**Records supplied**

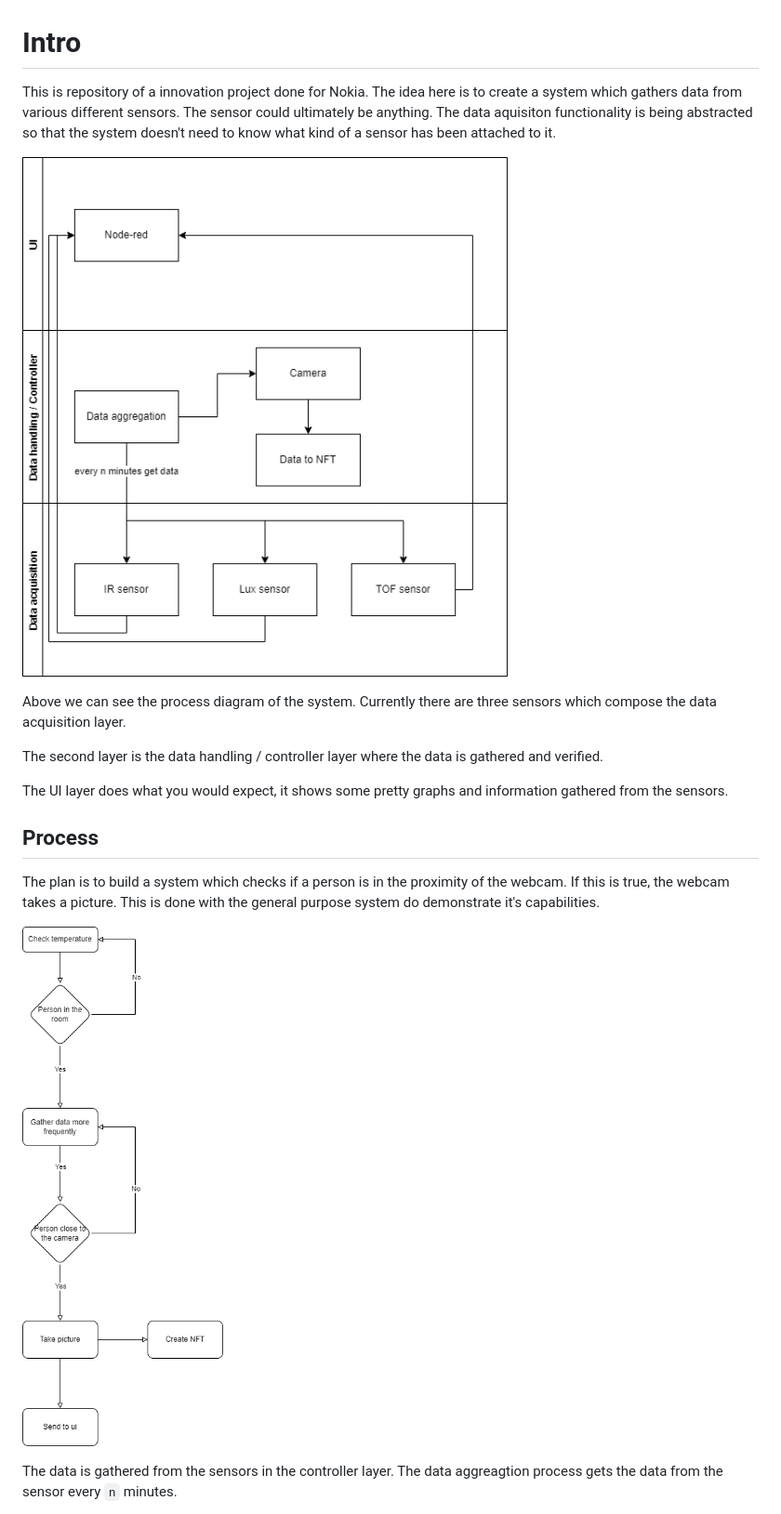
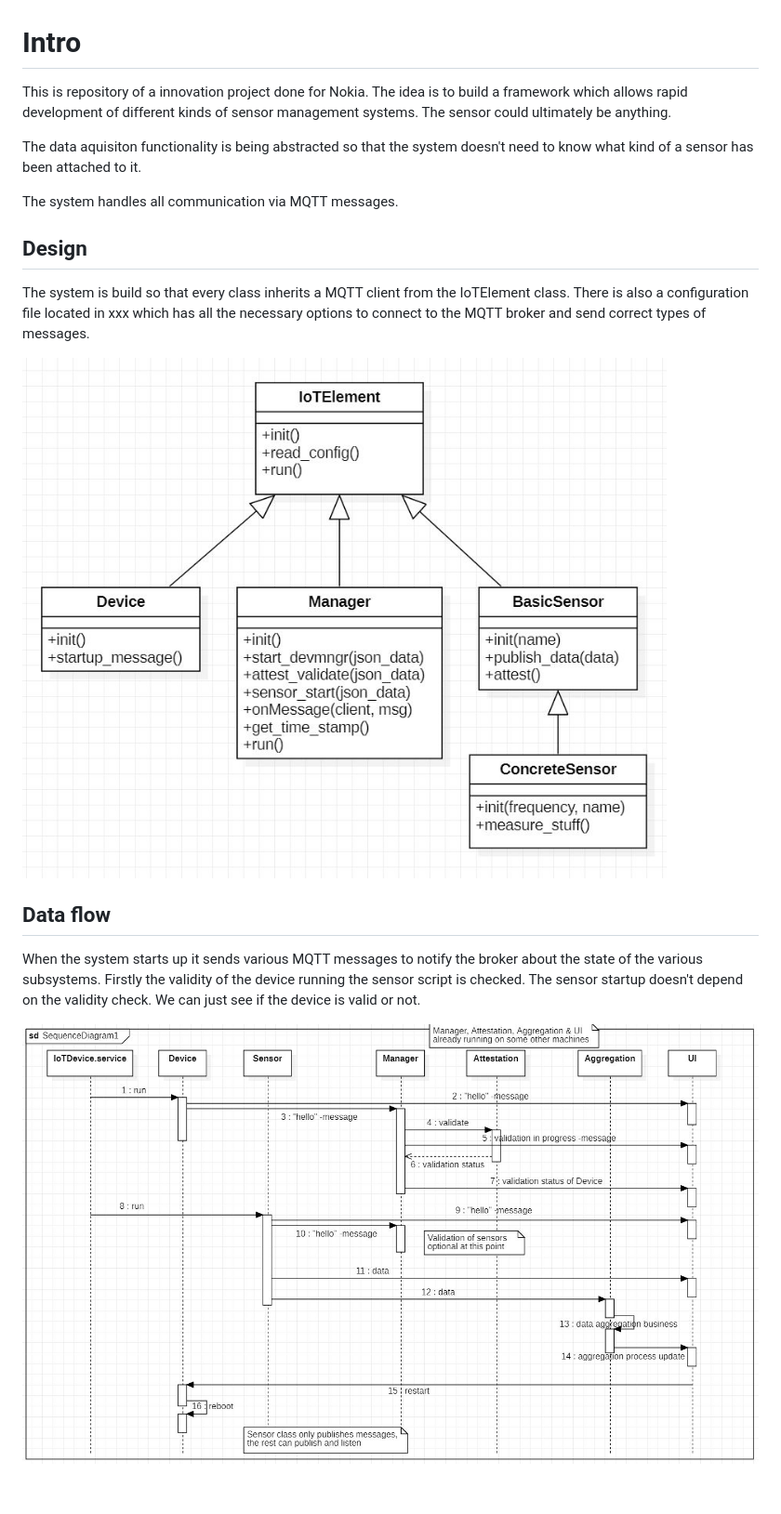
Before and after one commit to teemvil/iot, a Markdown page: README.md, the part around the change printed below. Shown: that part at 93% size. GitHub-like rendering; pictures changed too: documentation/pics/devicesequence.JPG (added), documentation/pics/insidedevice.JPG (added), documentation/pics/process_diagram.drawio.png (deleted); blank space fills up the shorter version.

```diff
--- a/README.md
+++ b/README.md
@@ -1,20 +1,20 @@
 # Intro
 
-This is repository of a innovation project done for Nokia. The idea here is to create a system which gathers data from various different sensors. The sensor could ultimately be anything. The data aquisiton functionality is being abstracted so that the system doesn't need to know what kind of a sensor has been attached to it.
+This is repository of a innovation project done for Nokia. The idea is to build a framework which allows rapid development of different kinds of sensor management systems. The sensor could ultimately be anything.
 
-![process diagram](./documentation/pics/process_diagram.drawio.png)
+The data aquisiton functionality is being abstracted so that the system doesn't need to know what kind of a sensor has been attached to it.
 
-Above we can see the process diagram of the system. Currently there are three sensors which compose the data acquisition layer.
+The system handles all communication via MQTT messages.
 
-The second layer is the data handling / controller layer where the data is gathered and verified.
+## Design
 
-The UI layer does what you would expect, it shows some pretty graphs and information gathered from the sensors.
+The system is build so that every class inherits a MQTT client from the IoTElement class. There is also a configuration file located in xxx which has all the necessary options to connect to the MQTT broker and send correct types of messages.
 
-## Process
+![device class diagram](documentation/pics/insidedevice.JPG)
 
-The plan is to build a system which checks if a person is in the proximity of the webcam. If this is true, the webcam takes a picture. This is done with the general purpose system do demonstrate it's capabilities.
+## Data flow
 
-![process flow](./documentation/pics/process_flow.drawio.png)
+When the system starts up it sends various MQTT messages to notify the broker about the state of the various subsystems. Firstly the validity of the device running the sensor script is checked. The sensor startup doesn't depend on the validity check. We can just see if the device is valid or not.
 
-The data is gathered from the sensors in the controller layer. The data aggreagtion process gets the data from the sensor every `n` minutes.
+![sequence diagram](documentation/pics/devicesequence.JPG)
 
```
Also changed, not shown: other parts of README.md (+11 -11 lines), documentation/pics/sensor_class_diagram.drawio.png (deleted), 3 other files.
--
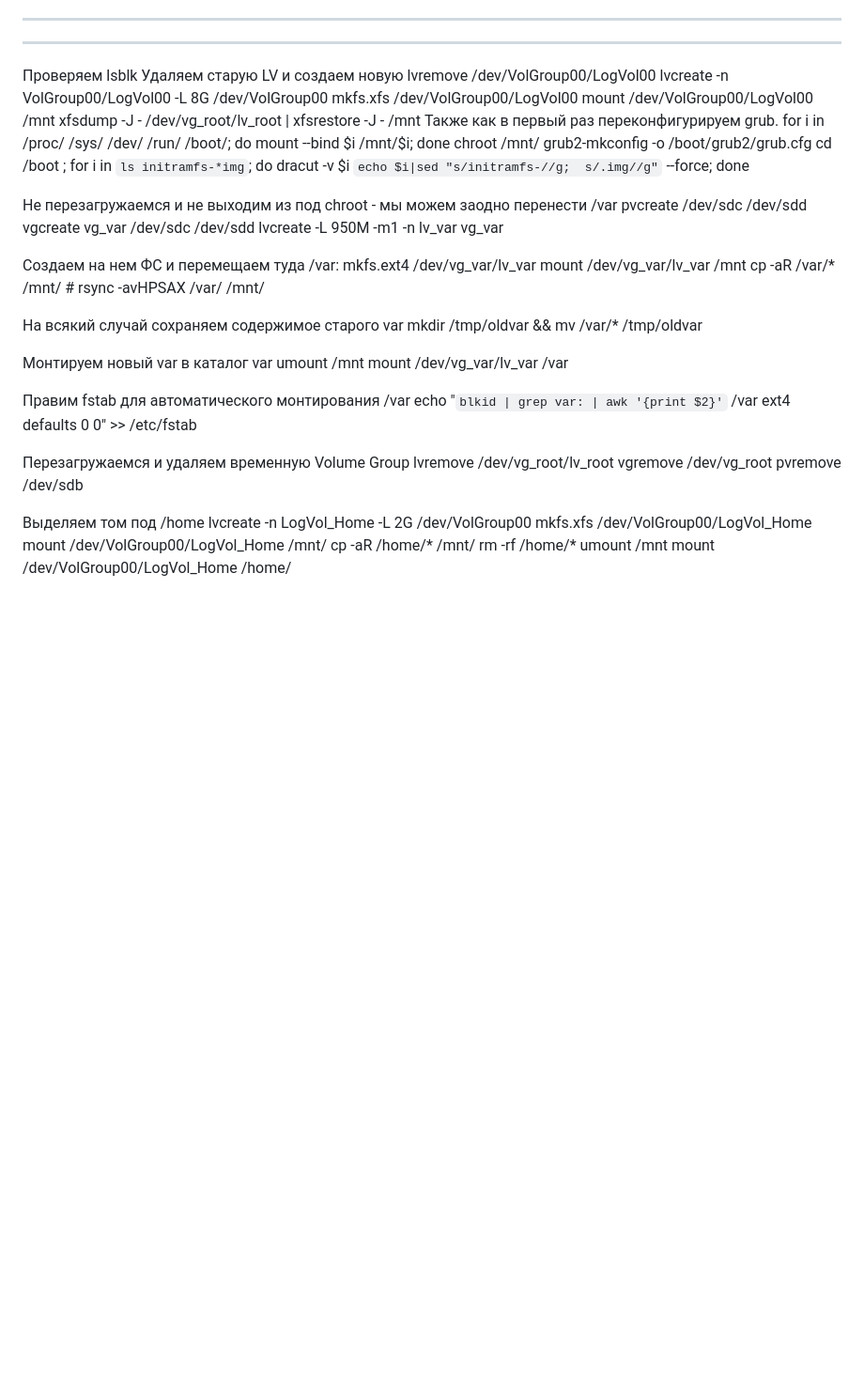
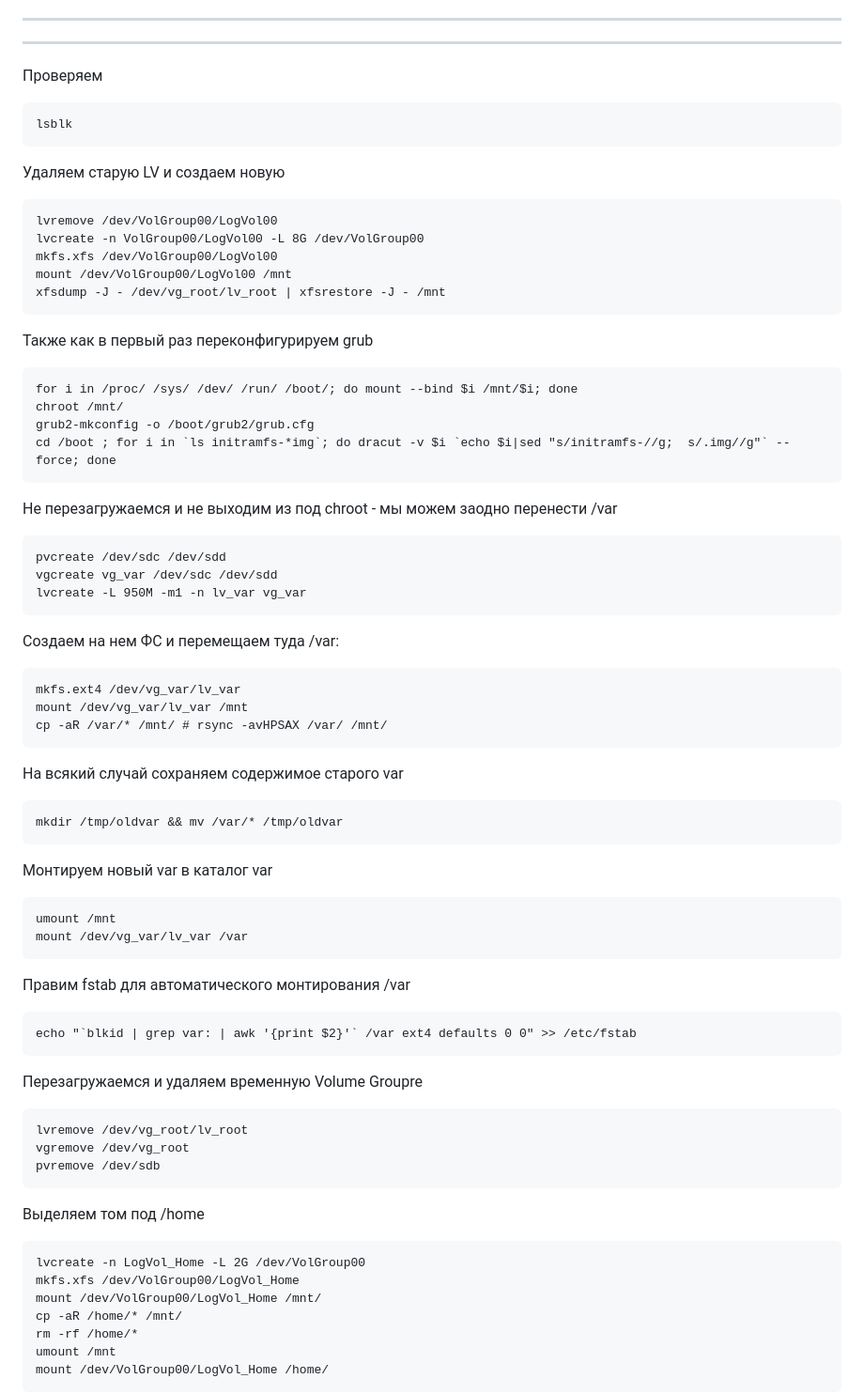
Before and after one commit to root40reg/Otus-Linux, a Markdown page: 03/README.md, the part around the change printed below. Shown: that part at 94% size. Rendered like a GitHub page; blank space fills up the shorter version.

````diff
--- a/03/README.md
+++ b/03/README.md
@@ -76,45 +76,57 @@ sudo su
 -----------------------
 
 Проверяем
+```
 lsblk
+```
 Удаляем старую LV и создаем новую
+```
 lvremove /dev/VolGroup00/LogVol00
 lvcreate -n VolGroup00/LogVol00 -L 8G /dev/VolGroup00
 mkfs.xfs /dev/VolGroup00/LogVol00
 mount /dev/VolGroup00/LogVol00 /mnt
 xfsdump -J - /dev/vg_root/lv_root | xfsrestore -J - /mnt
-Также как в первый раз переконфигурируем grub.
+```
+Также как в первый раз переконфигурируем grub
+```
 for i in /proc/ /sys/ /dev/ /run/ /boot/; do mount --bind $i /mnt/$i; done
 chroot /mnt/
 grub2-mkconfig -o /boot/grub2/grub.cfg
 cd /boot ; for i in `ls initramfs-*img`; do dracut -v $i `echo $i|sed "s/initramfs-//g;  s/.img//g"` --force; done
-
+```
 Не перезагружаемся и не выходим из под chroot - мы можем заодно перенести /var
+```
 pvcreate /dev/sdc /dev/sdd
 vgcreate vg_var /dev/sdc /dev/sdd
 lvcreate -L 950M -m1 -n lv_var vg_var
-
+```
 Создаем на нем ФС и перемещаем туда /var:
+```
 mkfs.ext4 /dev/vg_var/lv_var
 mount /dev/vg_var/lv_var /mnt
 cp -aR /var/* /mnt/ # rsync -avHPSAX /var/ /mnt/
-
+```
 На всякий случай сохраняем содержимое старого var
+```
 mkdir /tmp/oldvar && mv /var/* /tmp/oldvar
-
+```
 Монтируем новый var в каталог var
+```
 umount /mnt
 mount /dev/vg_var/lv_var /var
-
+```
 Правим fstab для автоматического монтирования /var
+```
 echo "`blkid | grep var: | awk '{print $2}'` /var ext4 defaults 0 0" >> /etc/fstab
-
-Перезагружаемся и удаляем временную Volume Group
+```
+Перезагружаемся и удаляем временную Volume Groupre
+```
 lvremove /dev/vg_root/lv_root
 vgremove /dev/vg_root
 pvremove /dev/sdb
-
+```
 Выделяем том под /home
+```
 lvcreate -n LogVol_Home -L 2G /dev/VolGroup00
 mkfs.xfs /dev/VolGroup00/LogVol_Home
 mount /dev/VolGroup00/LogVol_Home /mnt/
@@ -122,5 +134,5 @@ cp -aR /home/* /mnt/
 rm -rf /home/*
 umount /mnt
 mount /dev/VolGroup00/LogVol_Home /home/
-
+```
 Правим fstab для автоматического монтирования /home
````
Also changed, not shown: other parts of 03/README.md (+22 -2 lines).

**Action item**
Among the lines of the material, count those that contain the string "layer" and state only that count.

**Problem solution**
4